> _Extracted entries_:
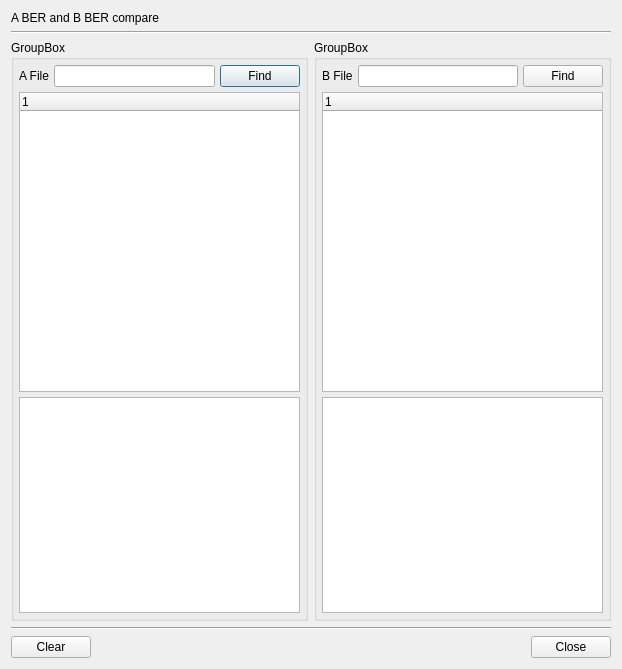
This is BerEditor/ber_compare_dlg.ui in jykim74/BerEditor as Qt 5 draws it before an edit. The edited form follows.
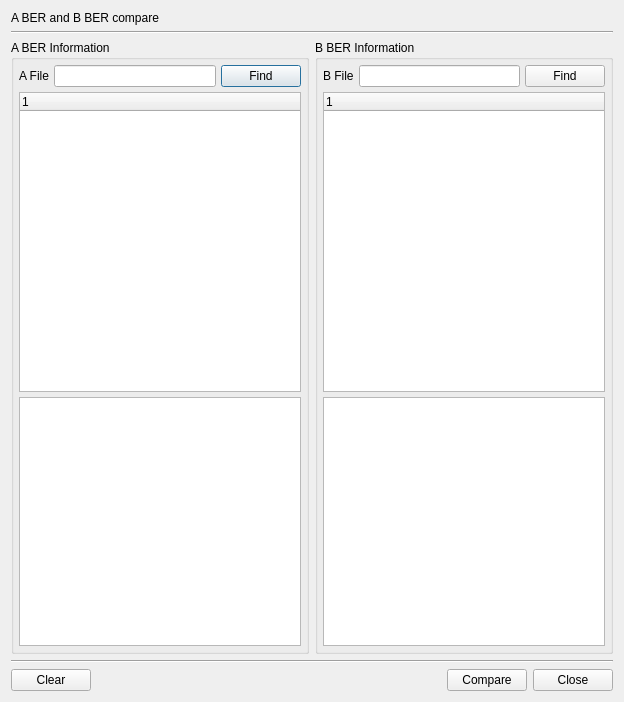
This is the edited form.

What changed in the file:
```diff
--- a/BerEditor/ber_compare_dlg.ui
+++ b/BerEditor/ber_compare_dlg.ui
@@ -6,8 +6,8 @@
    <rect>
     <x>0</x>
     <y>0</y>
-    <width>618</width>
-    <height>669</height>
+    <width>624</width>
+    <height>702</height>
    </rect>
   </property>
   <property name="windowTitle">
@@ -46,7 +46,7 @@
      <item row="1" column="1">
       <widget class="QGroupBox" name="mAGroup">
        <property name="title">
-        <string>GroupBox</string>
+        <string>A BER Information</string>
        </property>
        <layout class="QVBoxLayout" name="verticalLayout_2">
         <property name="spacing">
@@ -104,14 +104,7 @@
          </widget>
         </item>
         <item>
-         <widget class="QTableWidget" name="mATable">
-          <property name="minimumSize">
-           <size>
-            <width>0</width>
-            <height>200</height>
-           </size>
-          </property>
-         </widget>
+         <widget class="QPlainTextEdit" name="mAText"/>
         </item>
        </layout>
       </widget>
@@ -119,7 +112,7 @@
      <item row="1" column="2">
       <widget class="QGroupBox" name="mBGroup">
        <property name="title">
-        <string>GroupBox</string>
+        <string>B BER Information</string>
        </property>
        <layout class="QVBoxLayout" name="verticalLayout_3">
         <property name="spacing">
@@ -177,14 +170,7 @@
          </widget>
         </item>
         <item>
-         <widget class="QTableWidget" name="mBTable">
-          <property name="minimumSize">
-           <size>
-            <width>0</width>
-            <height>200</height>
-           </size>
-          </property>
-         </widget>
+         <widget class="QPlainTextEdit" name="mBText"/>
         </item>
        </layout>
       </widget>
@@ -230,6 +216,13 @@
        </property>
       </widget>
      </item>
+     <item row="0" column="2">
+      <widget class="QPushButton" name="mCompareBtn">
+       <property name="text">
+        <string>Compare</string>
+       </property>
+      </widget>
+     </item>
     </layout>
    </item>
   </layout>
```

> _Your goal_:
Determine how many lines in the listing above hold "BerEditor". Give the number without any other words.

> _Expected answer_:
3